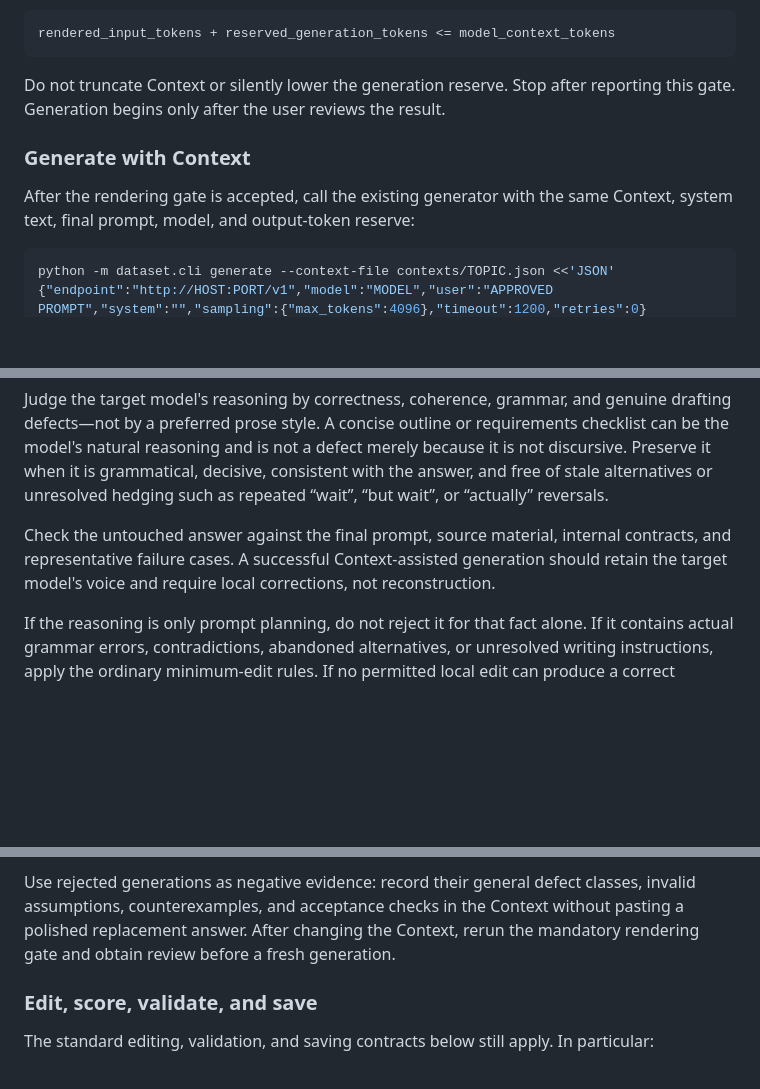
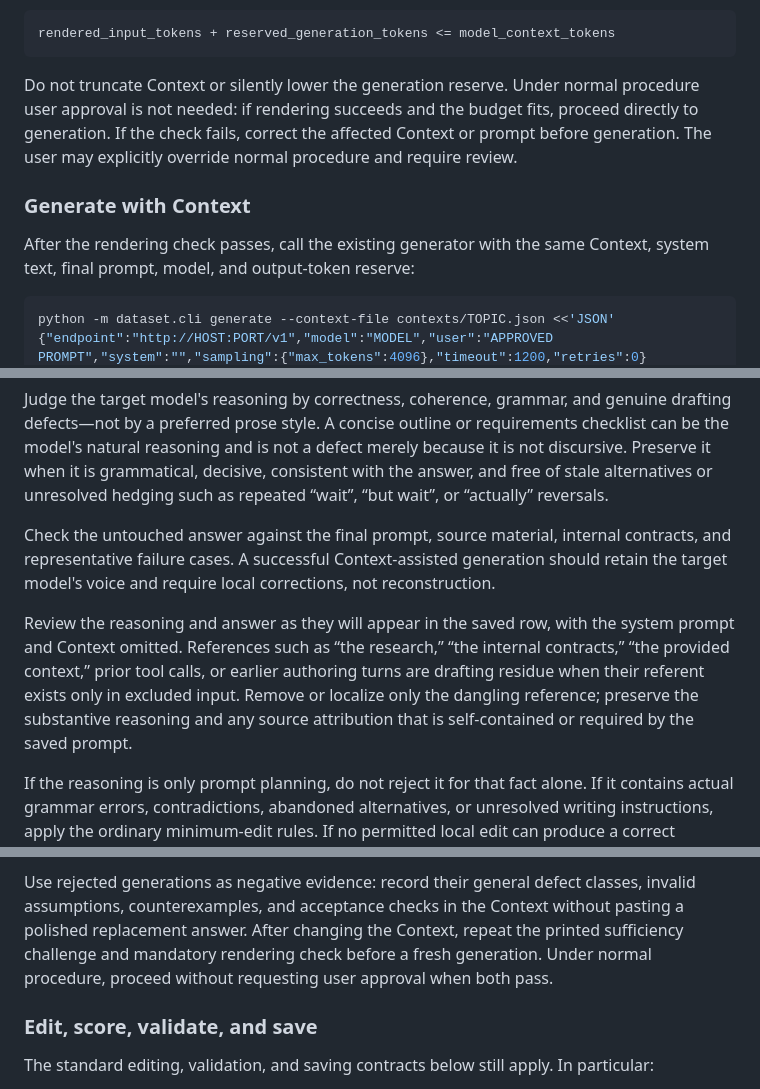
Before and after one commit to jakejb53/trlx, a Markdown page: DATASET-AUTHORING.md, 3 parts joined by grey strips. Rendered like a GitHub page; blank space fills up the shorter version.

````diff
--- a/DATASET-AUTHORING.md
+++ b/DATASET-AUTHORING.md
@@ -245,12 +276,15 @@ Require:
 rendered_input_tokens + reserved_generation_tokens <= model_context_tokens
 ```
 
-Do not truncate Context or silently lower the generation reserve. Stop after
-reporting this gate. Generation begins only after the user reviews the result.
+Do not truncate Context or silently lower the generation reserve. Under normal
+procedure user approval is not needed: if rendering succeeds and the budget
+fits, proceed directly to generation. If the check fails, correct the affected
+Context or prompt before generation. The user may explicitly override normal
+procedure and require review.
 
 ### Generate with Context
 
-After the rendering gate is accepted, call the existing generator with the
+After the rendering check passes, call the existing generator with the
 same Context, system text, final prompt, model, and output-token reserve:
 
 ```sh
@@ -282,6 +316,14 @@ contracts, and representative failure cases. A successful Context-assisted
 generation should retain the target model's voice and require local corrections,
 not reconstruction.
 
+Review the reasoning and answer as they will appear in the saved row, with the
+system prompt and Context omitted. References such as “the research,” “the
+internal contracts,” “the provided context,” prior tool calls, or earlier
+authoring turns are drafting residue when their referent exists only in excluded
+input. Remove or localize only the dangling reference; preserve the substantive
+reasoning and any source attribution that is self-contained or required by the
+saved prompt.
+
 If the reasoning is only prompt planning, do not reject it for that fact alone.
 If it contains actual grammar errors, contradictions, abandoned alternatives,
 or unresolved writing instructions, apply the ordinary minimum-edit rules. If
@@ -298,8 +340,9 @@ manual rewriting or repeated requests using the same inadequate input.
 Use rejected generations as negative evidence: record their general defect
 classes, invalid assumptions, counterexamples, and acceptance checks in the
 Context without pasting a polished replacement answer. After changing the
-Context, rerun the mandatory rendering gate and obtain review before a fresh
-generation.
+Context, repeat the printed sufficiency challenge and mandatory rendering check
+before a fresh generation. Under normal procedure, proceed without requesting
+user approval when both pass.
 
 ### Edit, score, validate, and save
 
````
Also changed, not shown: other parts of DATASET-AUTHORING.md (+48 -11 lines), DATASET-AUTHORING-REMINDER.md (+8 -2 lines).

ABOUT THIS EXERCISE — Set down the records again verbatim, with no pictures.

YOUR RESPONSE —
Before and after one commit to jakejb53/trlx, a Markdown page: DATASET-AUTHORING.md, 3 parts joined by grey strips. Rendered like a GitHub page; blank space fills up the shorter version.

````diff
--- a/DATASET-AUTHORING.md
+++ b/DATASET-AUTHORING.md
@@ -245,12 +276,15 @@ Require:
 rendered_input_tokens + reserved_generation_tokens <= model_context_tokens
 ```
 
-Do not truncate Context or silently lower the generation reserve. Stop after
-reporting this gate. Generation begins only after the user reviews the result.
+Do not truncate Context or silently lower the generation reserve. Under normal
+procedure user approval is not needed: if rendering succeeds and the budget
+fits, proceed directly to generation. If the check fails, correct the affected
+Context or prompt before generation. The user may explicitly override normal
+procedure and require review.
 
 ### Generate with Context
 
-After the rendering gate is accepted, call the existing generator with the
+After the rendering check passes, call the existing generator with the
 same Context, system text, final prompt, model, and output-token reserve:
 
 ```sh
@@ -282,6 +316,14 @@ contracts, and representative failure cases. A successful Context-assisted
 generation should retain the target model's voice and require local corrections,
 not reconstruction.
 
+Review the reasoning and answer as they will appear in the saved row, with the
+system prompt and Context omitted. References such as “the research,” “the
+internal contracts,” “the provided context,” prior tool calls, or earlier
+authoring turns are drafting residue when their referent exists only in excluded
+input. Remove or localize only the dangling reference; preserve the substantive
+reasoning and any source attribution that is self-contained or required by the
+saved prompt.
+
 If the reasoning is only prompt planning, do not reject it for that fact alone.
 If it contains actual grammar errors, contradictions, abandoned alternatives,
 or unresolved writing instructions, apply the ordinary minimum-edit rules. If
@@ -298,8 +340,9 @@ manual rewriting or repeated requests using the same inadequate input.
 Use rejected generations as negative evidence: record their general defect
 classes, invalid assumptions, counterexamples, and acceptance checks in the
 Context without pasting a polished replacement answer. After changing the
-Context, rerun the mandatory rendering gate and obtain review before a fresh
-generation.
+Context, repeat the printed sufficiency challenge and mandatory rendering check
+before a fresh generation. Under normal procedure, proceed without requesting
+user approval when both pass.
 
 ### Edit, score, validate, and save
 
````
Also changed, not shown: other parts of DATASET-AUTHORING.md (+48 -11 lines), DATASET-AUTHORING-REMINDER.md (+8 -2 lines).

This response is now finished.